They got all over Bush. He didn’t leave the school the moment he heard. He didn’t come back to Washington soon enough. Remember Peter Jennings saying, “Ah, you know, some presidents are just better at this than others,” in expressing his disapproval the way Bush was handling the post-9/11 period. Then they said it was all his fault, not the Clintons’. And then they said he was violating civil rights, that he was listening in on liberals’ phone calls and wiretapping their lives. He was rounding up citizens. He was torturing. He was invading your library records. And we had ten years of no attacks.

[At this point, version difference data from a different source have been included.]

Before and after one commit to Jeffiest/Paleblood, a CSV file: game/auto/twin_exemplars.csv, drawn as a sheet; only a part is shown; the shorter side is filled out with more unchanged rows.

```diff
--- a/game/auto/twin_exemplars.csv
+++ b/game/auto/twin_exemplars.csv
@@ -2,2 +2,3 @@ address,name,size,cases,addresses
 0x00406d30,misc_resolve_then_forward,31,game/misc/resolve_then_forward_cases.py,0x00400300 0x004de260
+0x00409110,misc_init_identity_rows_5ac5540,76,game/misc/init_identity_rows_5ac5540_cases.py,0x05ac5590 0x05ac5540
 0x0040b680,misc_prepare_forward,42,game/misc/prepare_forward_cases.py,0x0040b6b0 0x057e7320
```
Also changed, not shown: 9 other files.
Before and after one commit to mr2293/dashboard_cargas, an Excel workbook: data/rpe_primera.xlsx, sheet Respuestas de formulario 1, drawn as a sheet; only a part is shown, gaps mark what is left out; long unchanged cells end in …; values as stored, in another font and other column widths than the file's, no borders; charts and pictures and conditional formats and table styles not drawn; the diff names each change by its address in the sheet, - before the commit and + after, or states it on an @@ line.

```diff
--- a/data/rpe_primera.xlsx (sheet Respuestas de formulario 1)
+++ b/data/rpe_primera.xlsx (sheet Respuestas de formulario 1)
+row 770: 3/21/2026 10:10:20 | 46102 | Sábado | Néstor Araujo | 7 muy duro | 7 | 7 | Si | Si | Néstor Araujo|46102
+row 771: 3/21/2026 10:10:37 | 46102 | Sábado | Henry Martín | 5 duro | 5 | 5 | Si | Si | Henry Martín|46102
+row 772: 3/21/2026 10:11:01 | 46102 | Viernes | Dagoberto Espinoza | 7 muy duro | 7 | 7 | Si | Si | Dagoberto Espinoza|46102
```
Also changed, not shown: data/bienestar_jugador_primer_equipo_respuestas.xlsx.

Rumsfeld put out a tweet today or somebody from Rumsfeld’s office put out a tweet that he’s canceled his New York Times subscription because of what Paul Krugman wrote about 9/11on Sunday. Krugman… I had it somewhere here in my stack, not all of it, but some of what he wrote. It really is repugnant. But Rumsfeld has canceled his subscription. I said, “What took you so long? Why is anybody on our side still reading the New York Times?” I know, I know. They’re hopefully going to find themselves in praise. (interruption) No, I know. People on our side read the New York Times, Washington Post hoping and hoping that they’ll be praised.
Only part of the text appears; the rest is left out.